Assistant Professor
Department of Psychiatry and Behavioral Sciences, Rush Medical College

The mentoring I have received at Rush has been invaluable as I transition to a junior faculty member. In particular, the experiences and support afforded by the Rush Research Mentoring Program have been critical in helping me to secure external funding and grow as a clinical scientist.

Susan Weber Buchholz, PhD, RN, FAANP
Professor
Department of Adult Health and Gerontological Nursing, College of Nursing

“Mentoring another individual is a wonderful opportunity, and it is truly a privilege. To be invited into the circle of another professional is to be able to contribute to their success. It is an incredible opportunity.”

Karen Weinstein, MD
Associate Professor
Department of Internal Medicine, Rush Medical College

“We all have developed our professional profiles with mentorship. I am particularly inspired by mentoring medical students.”

Adrienne Wells, MD
Assistant Professor
Department of Anesthesiology, Rush Medical College

“I believe it is vital, especially for new, young women in our specialty. My residency director at Duke was a woman, and she played an integral part in my education through her mentorship.”

Dominika A. Winiarski, PhD 
Assistant Professor
Department of Psychiatry and Behavioral Sciences, Rush Medical College

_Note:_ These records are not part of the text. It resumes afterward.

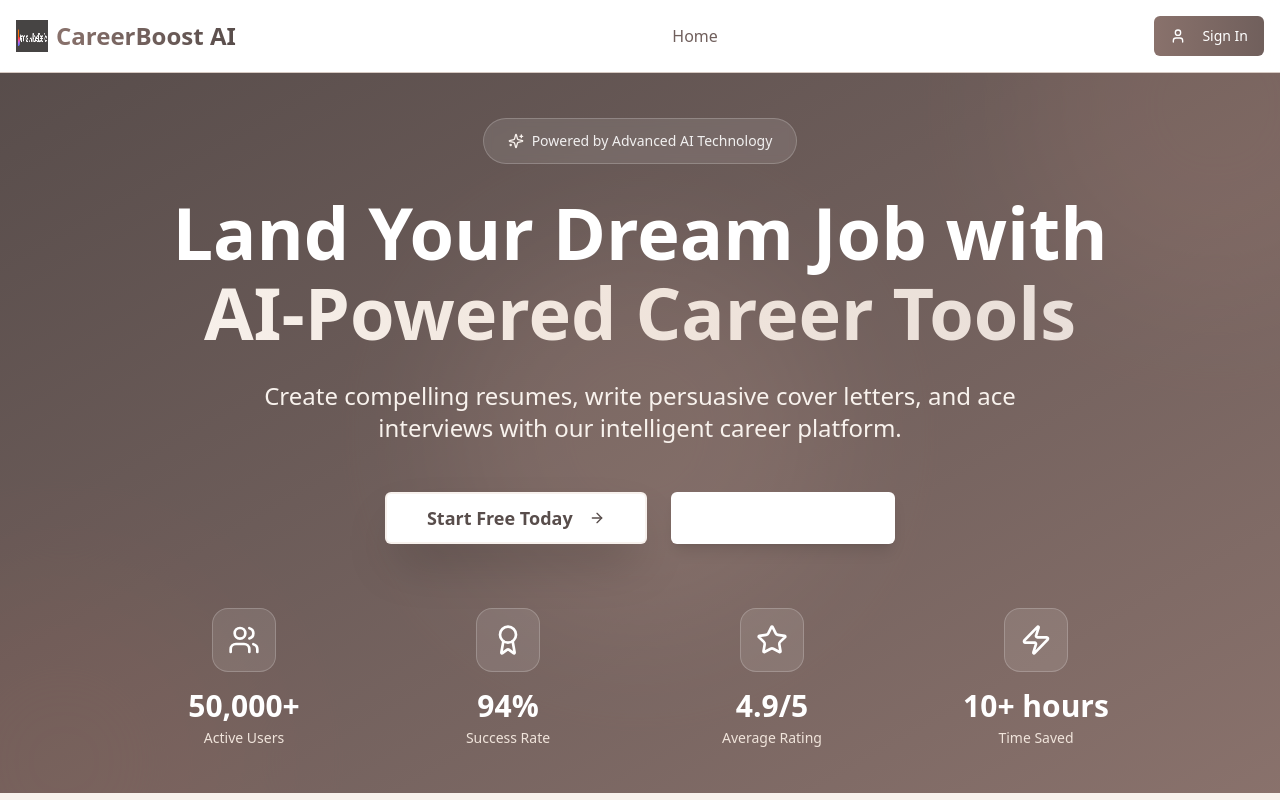
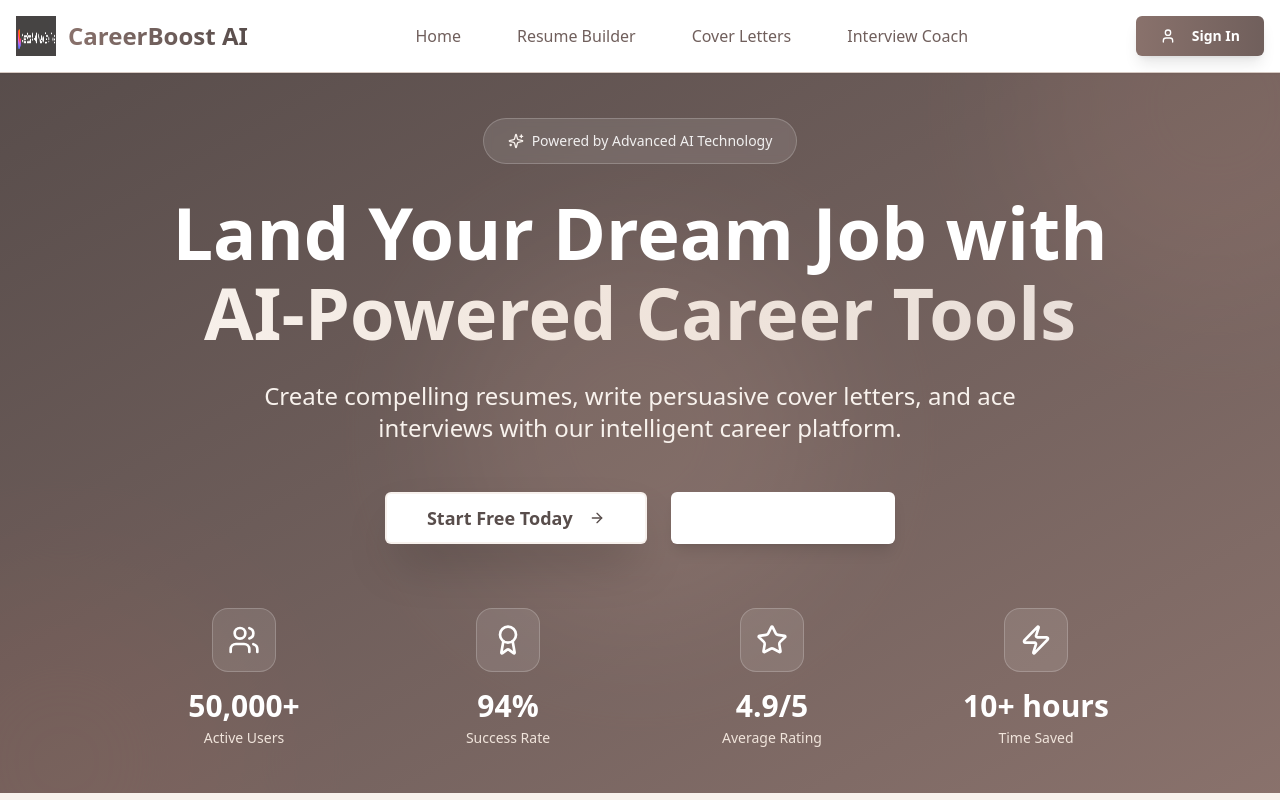
Before and after one commit to HERPESME/prompt-career-boost, a React (Vite) app: page / in a window 1280 px wide. Shown: the top 800 px of the page. Built offline with nearby package versions, Linux system fonts and the light colour scheme.

Commit message:
Fix: Improve header UI for non-logged-in users
Restored the original logo and navigation elements in the header for a better user experience.

```diff
--- a/src/components/layout/Header.tsx
+++ b/src/components/layout/Header.tsx
@@ -6,12 +6,14 @@ import { SecureTokenDisplay } from "@/components/pricing/SecureTokenDisplay";
 import { SecureTokenModal } from "@/components/pricing/SecureTokenModal";
 import { Avatar, AvatarFallback } from "@/components/ui/avatar";
 import { DropdownMenu, DropdownMenuContent, DropdownMenuItem, DropdownMenuTrigger } from "@/components/ui/dropdown-menu";
-import { LogOut, Settings, User } from "lucide-react";
+import { LogOut, Settings, User, Menu, X } from "lucide-react";
 import { Link, useNavigate } from "react-router-dom";
+import { useState } from "react";
 
 export const Header = () => {
   const { user, signOut } = useAuthUser();
   const navigate = useNavigate();
+  const [isMobileMenuOpen, setIsMobileMenuOpen] = useState(false);
 
   const handleSignOut = async () => {
     await signOut();
@@ -22,84 +24,126 @@ export const Header = () => {
     return email.split('@')[0].slice(0, 2).toUpperCase();
   };
 
+  const navigationLinks = [
+    { to: "/", label: "Home" },
+    { to: "/resume", label: "Resume Builder" },
+    { to: "/cover-letter", label: "Cover Letters" },
+    { to: "/interview", label: "Interview Coach" },
+  ];
+
   return (
     <>
-      <header className="bg-white/90 backdrop-blur-md border-b border-warm-brown-200 sticky top-0 z-50">
+      <header className="bg-white/95 backdrop-blur-md border-b border-warm-brown-200 sticky top-0 z-50 shadow-sm">
         <div className="container mx-auto px-4 py-4">
           <div className="flex items-center justify-between">
-            <Link to="/" className="flex items-center space-x-2">
+            {/* Logo Section */}
+            <Link to="/" className="flex items-center space-x-3 group">
+              <div className="relative">
                 <img
                   src="/lovable-uploads/c44d97a5-c9ae-446f-8c2a-e54360bc2e8c.png"
                   alt="CareerBoost AI"
-                className="h-8 w-8"
+                  className="h-10 w-10 transition-transform duration-300 group-hover:scale-110"
                 />
-              <span className="text-2xl font-bold bg-gradient-to-r from-warm-brown-600 to-warm-brown-800 bg-clip-text text-transparent">
+                <div className="absolute inset-0 bg-gradient-to-r from-warm-brown-400/20 to-warm-brown-600/20 rounded-full opacity-0 group-hover:opacity-100 transition-opacity duration-300"></div>
+              </div>
+              <span className="text-2xl font-bold bg-gradient-to-r from-warm-brown-600 via-warm-brown-700 to-warm-brown-800 bg-clip-text text-transparent">
                 CareerBoost AI
               </span>
             </Link>
 
-            <nav className="hidden md:flex items-center space-x-8">
-              <Link to="/" className="text-warm-brown-700 hover:text-warm-brown-800 transition-colors">
-                Home
+            {/* Desktop Navigation */}
+            <nav className="hidden lg:flex items-center space-x-8">
+              {navigationLinks.map((link) => (
+                <Link
+                  key={link.to}
+                  to={link.to}
+                  className="relative text-warm-brown-700 hover:text-warm-brown-800 transition-all duration-300 font-medium px-3 py-2 rounded-lg hover:bg-warm-brown-50 group"
+                >
+                  {link.label}
+                  <span className="absolute bottom-0 left-1/2 transform -translate-x-1/2 w-0 h-0.5 bg-gradient-to-r from-warm-brown-600 to-warm-brown-800 transition-all duration-300 group-hover:w-full"></span>
                 </Link>
-              {user && (
-                <>
-                  <Link to="/resume" className="text-warm-brown-700 hover:text-warm-brown-800 transition-colors">
-                    Resume Builder
-                  </Link>
-                  <Link to="/cover-letter" className="text-warm-brown-700 hover:text-warm-brown-800 transition-colors">
-                    Cover Letters
-                  </Link>
-                  <Link to="/interview" className="text-warm-brown-700 hover:text-warm-brown-800 transition-colors">
-                    Interview Coach
-                  </Link>
-                </>
-              )}
+              ))}
             </nav>
 
+            {/* Right Section */}
             <div className="flex items-center space-x-4">
               {user ? (
-                <>
+                <div className="flex items-center space-x-4">
                   <SecureTokenDisplay />
                   <DropdownMenu>
                     <DropdownMenuTrigger asChild>
-                      <Button variant="ghost" className="relative h-8 w-8 rounded-full">
-                        <Avatar className="h-8 w-8">
-                          <AvatarFallback className="bg-warm-brown-100 text-warm-brown-800">
+                      <Button variant="ghost" className="relative h-10 w-10 rounded-full hover:bg-warm-brown-100 transition-colors">
+                        <Avatar className="h-10 w-10 border-2 border-warm-brown-200">
+                          <AvatarFallback className="bg-gradient-to-br from-warm-brown-100 to-warm-brown-200 text-warm-brown-800 font-semibold">
                             {getUserInitials(user.email || 'U')}
                           </AvatarFallback>
                         </Avatar>
                       </Button>
                     </DropdownMenuTrigger>
                     <DropdownMenuContent className="w-56" align="end" forceMount>
-                      <div className="flex items-center justify-start gap-2 p-2">
+                      <div className="flex items-center justify-start gap-2 p-3 border-b border-warm-brown-100">
                         <div className="flex flex-col space-y-1 leading-none">
-                          <p className="text-sm font-medium">{user.email}</p>
+                          <p className="text-sm font-medium text-warm-brown-800">{user.email}</p>
+                          <p className="text-xs text-warm-brown-600">Logged in</p>
                         </div>
                       </div>
                       <DropdownMenuItem asChild>
-                        <Link to="/settings" className="cursor-pointer">
+                        <Link to="/settings" className="cursor-pointer flex items-center text-warm-brown-700 hover:text-warm-brown-800">
                           <Settings className="mr-2 h-4 w-4" />
                           Settings
                         </Link>
                       </DropdownMenuItem>
-                      <DropdownMenuItem onClick={handleSignOut} className="cursor-pointer">
+                      <DropdownMenuItem onClick={handleSignOut} className="cursor-pointer text-warm-brown-700 hover:text-warm-brown-800">
                         <LogOut className="mr-2 h-4 w-4" />
                         Sign Out
                       </DropdownMenuItem>
                     </DropdownMenuContent>
                   </DropdownMenu>
-                </>
+                </div>
               ) : (
+                <div className="flex items-center space-x-3">
                   <AuthDialog>
-                  <Button className="bg-gradient-to-r from-warm-brown-600 to-warm-brown-700 hover:from-warm-brown-700 hover:to-warm-brown-800 text-white">
+                    <Button className="bg-gradient-to-r from-warm-brown-600 to-warm-brown-700 hover:from-warm-brown-700 hover:to-warm-brown-800 text-white font-semibold px-6 py-2.5 shadow-lg hover:shadow-xl transition-all duration-300 hover:scale-105">
                       <User className="mr-2 h-4 w-4" />
                       Sign In
                     </Button>
                   </AuthDialog>
+                </div>
               )}
+
+              {/* Mobile Menu Button */}
+              <Button
+                variant="ghost"
+                size="sm"
+                className="lg:hidden h-10 w-10 p-0 hover:bg-warm-brown-100"
+                onClick={() => setIsMobileMenuOpen(!isMobileMenuOpen)}
+              >
+                {isMobileMenuOpen ? (
+                  <X className="h-5 w-5 text-warm-brown-700" />
+                ) : (
+                  <Menu className="h-5 w-5 text-warm-brown-700" />
+                )}
+              </Button>
             </div>
           </div>
+
+          {/* Mobile Navigation */}
+          {isMobileMenuOpen && (
+            <div className="lg:hidden mt-4 pb-4 border-t border-warm-brown-200 animate-fade-in">
+              <nav className="flex flex-col space-y-2 mt-4">
+                {navigationLinks.map((link) => (
+                  <Link
+                    key={link.to}
+                    to={link.to}
+                    className="text-warm-brown-700 hover:text-warm-brown-800 hover:bg-warm-brown-50 px-4 py-3 rounded-lg transition-all duration-200 font-medium"
+                    onClick={() => setIsMobileMenuOpen(false)}
+                  >
+                    {link.label}
+                  </Link>
+                ))}
+              </nav>
+            </div>
+          )}
         </div>
       </header>
       <SecureTokenModal />
```
Lines whose indentation alone changed are shown as unchanged.
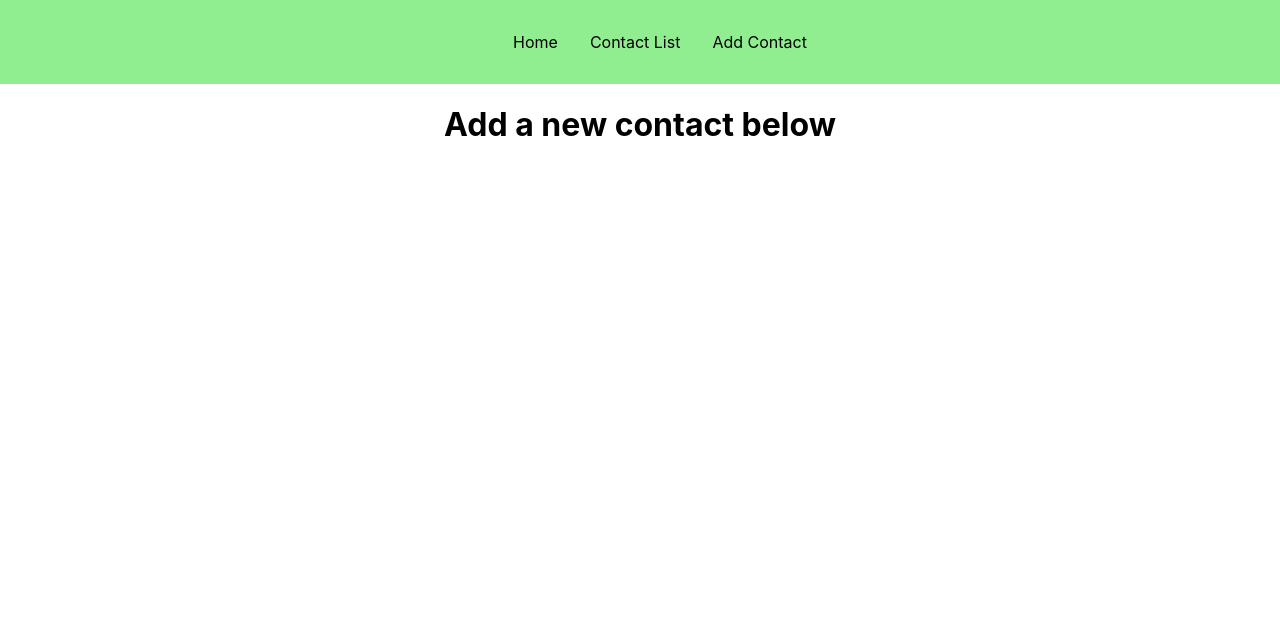
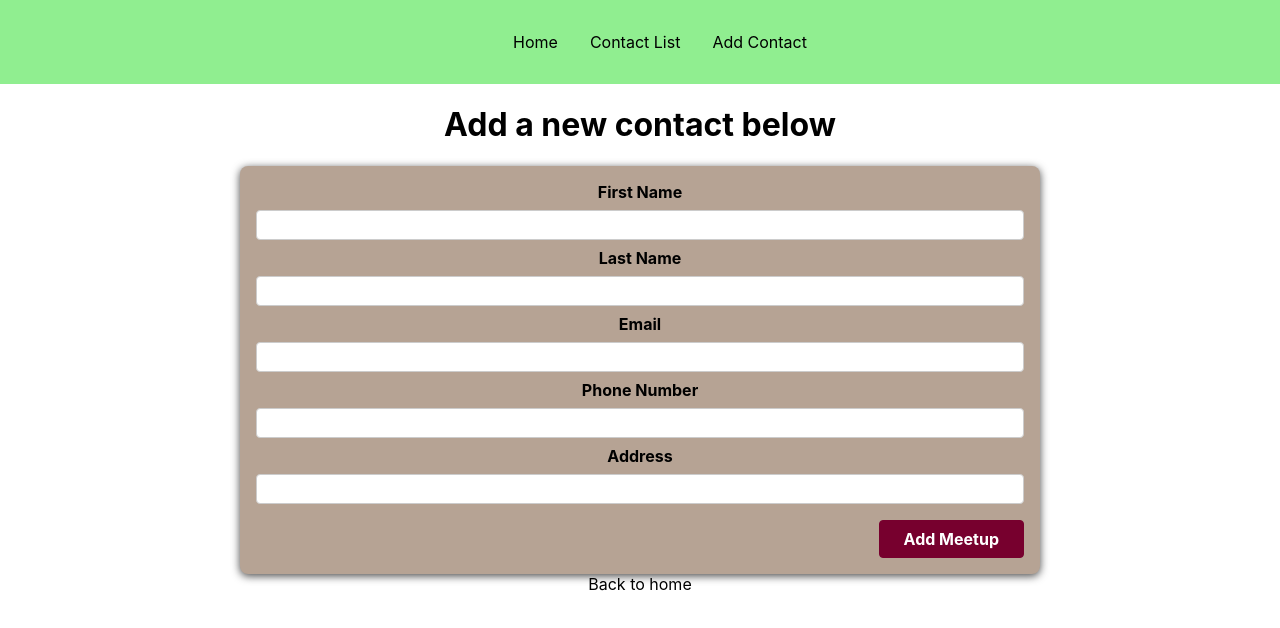
Before and after one commit to vineeth2/contact-list-app, a Next.js app: page /add-contact in a window 1280 px wide. Shown: the top 628 px of the page. Built offline with nearby package versions, Linux system fonts and the light colour scheme.

Commit message:
Added functionality to adding a new contact

```diff
--- a/components/ContactList.js
+++ b/components/ContactList.js
@@ -6,10 +6,11 @@ function ContactList(props) {
         <ul className={classes.list}>
         {props.contacts.map((contact) => (
             <Contact
-                    name={contact.name}
+            fname={contact.fname}
+            lname={contact.lname}
             email={contact.email}
+            phone={contact.phone}
             address={contact.address}
-                    number={contact.number}
             id={contact.id}
             />
         ))}
--- /dev/null
+++ b/components/NewContactForm.js
@@ -0,0 +1,64 @@
+import { useRef } from 'react';
+import Card from './card/Card';
+import classes from './NewContactForm.module.css';
+
+
+function NewContactForm(props) {
+    const fnameRef = useRef();
+    const lnameRef = useRef();
+    const emailRef = useRef();
+    const phoneRef = useRef();
+    const addressRef = useRef();
+
+    function submitHandler(event) {
+        event.preventDefault();
+
+        const e_Fname = fnameRef.current.value;
+        const e_Lname = lnameRef.current.value;
+        const e_Email = emailRef.current.value;
+        const e_Phone = phoneRef.current.value;
+        const e_Address = addressRef.current.value;
+
+        const contactData = {
+            fname: e_Fname,
+            lname: e_Lname,
+            email: e_Email,
+            phone: e_Phone,
+            address: e_Address
+        }
+
+        props.onAddContact(contactData);
+    }
+    return (
+        <Card>
+          <form className={classes.form} onSubmit={submitHandler}>
+            <div className={classes.control}>
+              <label htmlFor='fname'>First Name</label>
+              <input type='text' required id='fname' ref={fnameRef} />
+            </div>
+            <div className={classes.control}>
+              <label htmlFor='lname'>Last Name</label>
+              <input type='text' required id='lname' ref={lnameRef} />
+            </div>
+            <div className={classes.control}>
+              <label htmlFor='email'>Email</label>
+              <input type='text' required id='email' ref={emailRef} />
+            </div>
+            <div className={classes.control}>
+              <label htmlFor='phone'>Phone Number</label>
+              <input type='text' required id='phone' ref={phoneRef} />
+            </div>
+            <div className={classes.control}>
+              <label htmlFor='address'>Address</label>
+              <input type='text' required id='address' ref={addressRef} />
+            </div>
+            <div className={classes.actions}>
+              <button>Add Meetup</button>
+            </div>
+          </form>
+        </Card>
+    );
+
+}
+
+export default NewContactForm;
--- /dev/null
+++ b/components/NewContactForm.module.css
@@ -0,0 +1,45 @@
+.form {
+    padding: 1rem;
+}
+
+.control {
+margin-bottom: 0.5rem;
+}
+
+.control label {
+display: block;
+font-weight: bold;
+margin-bottom: 0.5rem;
+}
+
+.control input,
+.control textarea {
+display: block;
+font: inherit;
+border-radius: 4px;
+border: 1px solid #ccc;
+padding: 0.25rem;
+width: 100%;
+}
+
+.actions {
+margin-top: 1rem;
+text-align: right;
+}
+
+.actions button {
+font: inherit;
+cursor: pointer;
+background-color: #77002e;
+color: white;
+padding: 0.5rem 1.5rem;
+border: 1px solid #77002e;
+border-radius: 4px;
+font-weight: bold;
+}
+
+.actions button:hover,
+.actions button:active {
+background-color: #a50e48;
+border-color: #a50e48;
+}
--- a/pages/add-contact.js
+++ b/pages/add-contact.js
@@ -3,6 +3,7 @@
 import { Fragment } from "react";
 import Head from 'next/head';
 import Link from 'next/link';
+import NewContactForm from '/components/NewContactForm';
 import { useRouter } from 'next/router'
 
 function addContactPage() {
@@ -29,6 +30,8 @@ function addContactPage() {
                 <title>Add Contact</title>
             </Head>
             <h1>Add a new contact below</h1>
+            <NewContactForm onAddContact={addContactHandler} />
+            <Link href='/'>Back to home</Link>
         </Fragment>
     );
 }
```
Lines whose indentation alone changed are shown as unchanged.
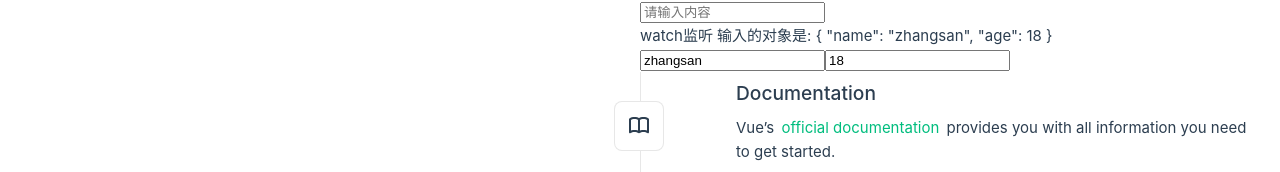
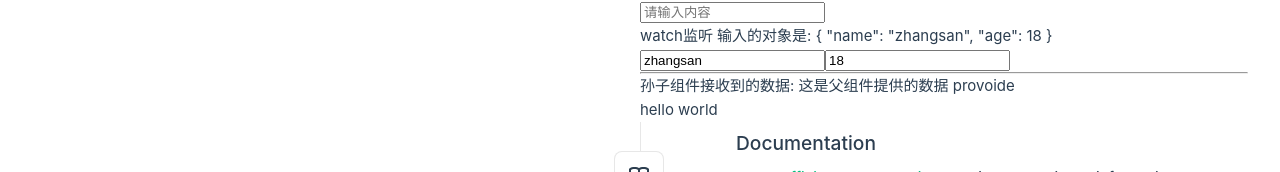
Before and after one commit to seart/vue-practice, a Vue app: page / in a window 1280 px wide. Shown: the part 489-661 px from the top of the page. Built offline with nearby package versions, Linux system fonts and the light colour scheme; the HTML template or start-up script is replaced by a standard one.

Commit message:
feat:  provide/inject  template ref

```diff
--- /dev/null
+++ b/src/components/ProvideInjectPage.vue
@@ -0,0 +1,25 @@
+<script setup lang="ts">
+import { onMounted, provide, ref } from 'vue';
+import SonTest from './customComponents/sonTest.vue';
+
+// key ,value 的形式
+provide('myData', '这是父组件提供的数据 provoide');
+
+
+// template ref
+const hello = ref<HTMLDivElement | null>(null);
+onMounted(() => {
+  if (hello.value) {
+    console.log('template ref hello:', hello.value);
+  }
+});
+
+
+</script>
+
+<template>
+  <son-test />
+
+  <div ref="hello">hello world</div>
+
+</template>
--- a/src/components/WatchPage.vue
+++ b/src/components/WatchPage.vue
@@ -1,5 +1,5 @@
 <script setup lang="ts">
-import { ref, watch, watchEffect } from 'vue';
+import { onBeforeMount, onMounted, onUnmounted, ref, watch, watchEffect } from 'vue';
 
 const inputValue = ref('');
 watch(inputValue, (newValue, oldValue) => {
@@ -38,8 +38,6 @@ watch(() => inputObject.value.name, (newValue, oldValue) => {
 // })
 
 
-
-
 </script>
 
 
@@ -54,4 +52,5 @@ watch(() => inputObject.value.name, (newValue, oldValue) => {
     <input v-model="inputObject.name" />
     <input v-model="inputObject.age" />
   </div>
+  <hr />
 </template>
--- /dev/null
+++ b/src/components/customComponents/grandsonTest.vue
@@ -0,0 +1,12 @@
+<script setup lang="ts">
+import { inject } from 'vue';
+
+const myData = inject('myData', '孙子组件的默认值');
+
+</script>
+
+<template>
+  <div>
+    <p>孙子组件接收到的数据: {{ myData }}</p>
+  </div>
+</template>
--- /dev/null
+++ b/src/components/customComponents/sonTest.vue
@@ -0,0 +1,9 @@
+<script setup lang="ts">
+import GrandsonTest from './grandsonTest.vue';
+
+
+</script>
+
+<template>
+  <GrandsonTest />
+</template>
--- a/src/views/HomeView.vue
+++ b/src/views/HomeView.vue
@@ -4,6 +4,7 @@ import Custompage from '../components/CustomPage.vue'
 import SlotPage from '@/components/SlotPage.vue';
 import ComposeAPIPage from '@/components/ComposeAPIPage.vue';
 import WatchPage from '@/components/WatchPage.vue';
+import ProvideInjectPage from '@/components/ProvideInjectPage.vue';
 </script>
 
 <template>
@@ -12,6 +13,7 @@ import WatchPage from '@/components/WatchPage.vue';
     <SlotPage />
     <ComposeAPIPage />
     <WatchPage />
+    <ProvideInjectPage />
     <TheWelcome />
   </main>
 </template>
```
Lines whose indentation alone changed are shown as unchanged.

Having a supportive mentor is critical to developing your research program. I have been fortunate to have strong supporters at every step of my training and professional development, and I hope to pay it forward to the next generation of clinical scientists.”